Justice and respect for all living beings is the ideal focus. Regardless of how various factions approach the problem, if we stand steady with a message of all beings’ rights not to be owned or used—no exceptions, no excuses—we’ll at least be on the ethical high road.
~ Leah Comerford (November 7, 2011)

The only logical way to end the exploitation of nonhumans

I’m 60 years of age and became a vegan less than a year ago, rather late in life unfortunately. I immediately embraced abolitionism as it seems the only logical way to end the exploitation of nonhumans. I have run an environmental management consultancy for over 20 years and live in Essex in the UK. Virtually all my advocacy is done face-to-face and I recently delivered the message to over 300 people in a series of workplace presentations at the invitation of one of my clients. At some point I would like to get involved with running a vegan stall and I’m exploring the possibility of participating in vegan education talks in schools.
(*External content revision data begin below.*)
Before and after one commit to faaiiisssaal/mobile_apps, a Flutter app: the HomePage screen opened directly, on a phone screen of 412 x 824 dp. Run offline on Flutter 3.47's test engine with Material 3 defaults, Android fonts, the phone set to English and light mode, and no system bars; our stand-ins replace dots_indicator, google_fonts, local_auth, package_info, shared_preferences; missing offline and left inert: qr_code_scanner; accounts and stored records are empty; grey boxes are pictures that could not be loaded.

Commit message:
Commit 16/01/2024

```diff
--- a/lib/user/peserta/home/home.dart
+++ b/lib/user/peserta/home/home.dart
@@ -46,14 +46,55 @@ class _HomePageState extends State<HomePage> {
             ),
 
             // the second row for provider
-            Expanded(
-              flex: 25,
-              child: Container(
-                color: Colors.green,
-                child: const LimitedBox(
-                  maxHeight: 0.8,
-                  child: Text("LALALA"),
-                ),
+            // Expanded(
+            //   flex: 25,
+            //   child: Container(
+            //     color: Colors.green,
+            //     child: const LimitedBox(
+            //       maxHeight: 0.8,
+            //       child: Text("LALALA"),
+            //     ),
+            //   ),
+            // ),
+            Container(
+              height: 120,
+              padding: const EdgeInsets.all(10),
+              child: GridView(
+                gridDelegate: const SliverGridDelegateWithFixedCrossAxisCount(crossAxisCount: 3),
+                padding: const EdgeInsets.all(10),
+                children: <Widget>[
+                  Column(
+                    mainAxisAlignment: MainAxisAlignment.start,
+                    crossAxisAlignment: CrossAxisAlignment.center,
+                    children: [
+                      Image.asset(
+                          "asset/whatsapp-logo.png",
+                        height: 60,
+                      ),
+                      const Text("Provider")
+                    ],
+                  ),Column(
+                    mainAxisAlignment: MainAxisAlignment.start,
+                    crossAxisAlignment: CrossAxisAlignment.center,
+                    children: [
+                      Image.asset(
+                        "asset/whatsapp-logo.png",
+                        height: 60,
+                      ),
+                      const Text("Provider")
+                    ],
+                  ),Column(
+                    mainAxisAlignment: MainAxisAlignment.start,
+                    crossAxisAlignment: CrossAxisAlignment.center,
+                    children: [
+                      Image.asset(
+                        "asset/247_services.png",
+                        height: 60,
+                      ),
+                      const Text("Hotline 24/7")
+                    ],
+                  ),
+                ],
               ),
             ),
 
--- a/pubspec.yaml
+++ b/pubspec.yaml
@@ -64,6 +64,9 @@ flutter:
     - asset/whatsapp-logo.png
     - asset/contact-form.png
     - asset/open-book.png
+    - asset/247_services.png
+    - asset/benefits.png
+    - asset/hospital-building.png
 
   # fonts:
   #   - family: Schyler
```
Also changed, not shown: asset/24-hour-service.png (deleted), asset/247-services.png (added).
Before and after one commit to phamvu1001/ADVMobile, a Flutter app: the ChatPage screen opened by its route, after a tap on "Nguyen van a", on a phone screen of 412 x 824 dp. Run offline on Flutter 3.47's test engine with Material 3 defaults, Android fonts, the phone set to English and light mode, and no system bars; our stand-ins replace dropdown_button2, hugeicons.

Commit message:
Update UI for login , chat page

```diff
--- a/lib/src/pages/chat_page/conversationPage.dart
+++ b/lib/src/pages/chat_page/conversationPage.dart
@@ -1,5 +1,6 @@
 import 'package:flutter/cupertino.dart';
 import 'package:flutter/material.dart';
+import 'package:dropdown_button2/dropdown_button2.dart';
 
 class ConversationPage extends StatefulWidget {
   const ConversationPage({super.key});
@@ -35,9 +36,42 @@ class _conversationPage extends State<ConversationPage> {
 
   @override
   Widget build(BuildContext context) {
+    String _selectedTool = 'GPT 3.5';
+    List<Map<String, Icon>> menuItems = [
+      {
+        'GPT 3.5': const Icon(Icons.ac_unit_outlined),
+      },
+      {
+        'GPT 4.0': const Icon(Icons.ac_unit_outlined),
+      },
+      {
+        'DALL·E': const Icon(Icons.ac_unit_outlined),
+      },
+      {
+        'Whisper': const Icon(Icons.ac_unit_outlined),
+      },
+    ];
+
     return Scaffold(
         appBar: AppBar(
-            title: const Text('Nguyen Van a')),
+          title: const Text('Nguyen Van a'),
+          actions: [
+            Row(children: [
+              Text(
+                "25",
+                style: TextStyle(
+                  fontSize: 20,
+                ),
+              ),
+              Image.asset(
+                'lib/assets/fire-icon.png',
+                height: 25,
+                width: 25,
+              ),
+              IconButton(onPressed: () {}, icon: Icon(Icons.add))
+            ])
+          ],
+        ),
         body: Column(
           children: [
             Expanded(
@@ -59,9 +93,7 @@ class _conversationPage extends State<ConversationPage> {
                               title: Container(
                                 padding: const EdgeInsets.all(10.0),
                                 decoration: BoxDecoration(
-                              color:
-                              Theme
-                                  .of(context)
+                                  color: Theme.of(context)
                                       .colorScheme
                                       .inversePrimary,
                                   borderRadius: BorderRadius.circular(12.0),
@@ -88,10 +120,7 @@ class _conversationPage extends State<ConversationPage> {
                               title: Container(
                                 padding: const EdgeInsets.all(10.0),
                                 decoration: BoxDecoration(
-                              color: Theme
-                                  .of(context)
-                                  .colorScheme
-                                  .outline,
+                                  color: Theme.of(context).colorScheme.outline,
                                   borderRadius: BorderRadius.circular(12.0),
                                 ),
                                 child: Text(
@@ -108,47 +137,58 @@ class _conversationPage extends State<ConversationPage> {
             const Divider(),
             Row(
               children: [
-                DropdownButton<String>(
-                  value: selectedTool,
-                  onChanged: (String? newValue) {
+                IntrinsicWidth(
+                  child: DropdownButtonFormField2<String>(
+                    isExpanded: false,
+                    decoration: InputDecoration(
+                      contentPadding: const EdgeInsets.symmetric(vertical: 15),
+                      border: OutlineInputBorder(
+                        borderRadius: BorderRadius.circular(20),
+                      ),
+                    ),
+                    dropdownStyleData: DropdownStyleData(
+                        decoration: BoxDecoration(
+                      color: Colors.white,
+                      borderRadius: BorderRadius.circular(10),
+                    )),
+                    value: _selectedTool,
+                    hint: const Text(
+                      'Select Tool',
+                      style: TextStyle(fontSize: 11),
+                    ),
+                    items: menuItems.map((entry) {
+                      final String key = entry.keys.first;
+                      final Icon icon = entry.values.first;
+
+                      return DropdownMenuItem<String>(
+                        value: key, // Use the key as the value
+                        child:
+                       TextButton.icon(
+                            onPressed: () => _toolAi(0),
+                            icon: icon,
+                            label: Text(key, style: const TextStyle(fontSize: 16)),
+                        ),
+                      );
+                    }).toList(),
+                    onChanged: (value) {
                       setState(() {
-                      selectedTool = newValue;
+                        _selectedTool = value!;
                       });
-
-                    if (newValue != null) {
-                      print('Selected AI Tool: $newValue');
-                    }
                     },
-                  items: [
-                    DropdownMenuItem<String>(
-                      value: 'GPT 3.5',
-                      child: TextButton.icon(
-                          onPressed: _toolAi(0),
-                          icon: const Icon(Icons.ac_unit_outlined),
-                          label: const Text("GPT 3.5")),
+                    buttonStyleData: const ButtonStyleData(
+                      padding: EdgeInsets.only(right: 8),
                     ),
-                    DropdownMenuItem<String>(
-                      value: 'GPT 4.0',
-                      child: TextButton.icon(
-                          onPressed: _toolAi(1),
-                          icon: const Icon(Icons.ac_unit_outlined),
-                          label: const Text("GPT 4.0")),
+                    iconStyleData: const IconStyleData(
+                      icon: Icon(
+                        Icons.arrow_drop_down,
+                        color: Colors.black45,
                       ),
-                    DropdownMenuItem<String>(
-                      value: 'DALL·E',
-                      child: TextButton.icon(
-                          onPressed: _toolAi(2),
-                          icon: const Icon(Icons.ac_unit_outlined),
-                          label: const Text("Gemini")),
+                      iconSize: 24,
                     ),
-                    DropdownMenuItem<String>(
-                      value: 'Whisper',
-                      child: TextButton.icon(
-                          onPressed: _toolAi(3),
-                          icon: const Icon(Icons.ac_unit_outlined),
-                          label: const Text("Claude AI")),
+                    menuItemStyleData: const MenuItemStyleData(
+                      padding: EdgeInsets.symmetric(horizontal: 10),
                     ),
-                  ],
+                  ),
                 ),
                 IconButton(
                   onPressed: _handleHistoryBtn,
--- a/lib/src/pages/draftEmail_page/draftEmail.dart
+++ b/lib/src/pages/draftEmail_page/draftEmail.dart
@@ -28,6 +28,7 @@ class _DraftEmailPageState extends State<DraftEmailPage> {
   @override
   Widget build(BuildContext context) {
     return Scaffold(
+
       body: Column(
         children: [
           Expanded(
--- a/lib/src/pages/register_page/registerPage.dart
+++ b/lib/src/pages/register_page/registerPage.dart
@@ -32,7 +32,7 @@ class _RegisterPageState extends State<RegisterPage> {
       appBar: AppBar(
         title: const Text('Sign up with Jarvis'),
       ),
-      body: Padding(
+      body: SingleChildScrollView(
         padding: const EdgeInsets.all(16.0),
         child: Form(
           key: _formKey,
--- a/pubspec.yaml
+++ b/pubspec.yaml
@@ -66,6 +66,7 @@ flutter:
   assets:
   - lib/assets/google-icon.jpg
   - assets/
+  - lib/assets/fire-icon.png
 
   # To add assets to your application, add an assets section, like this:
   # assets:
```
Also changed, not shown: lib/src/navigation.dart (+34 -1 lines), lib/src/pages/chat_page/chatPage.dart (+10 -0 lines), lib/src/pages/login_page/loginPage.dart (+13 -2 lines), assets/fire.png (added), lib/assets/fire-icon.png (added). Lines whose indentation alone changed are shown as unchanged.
Any change is exponential and every vegan created accelerates the momentum of that change.
~ Alan O’Reilly (November 6, 2011)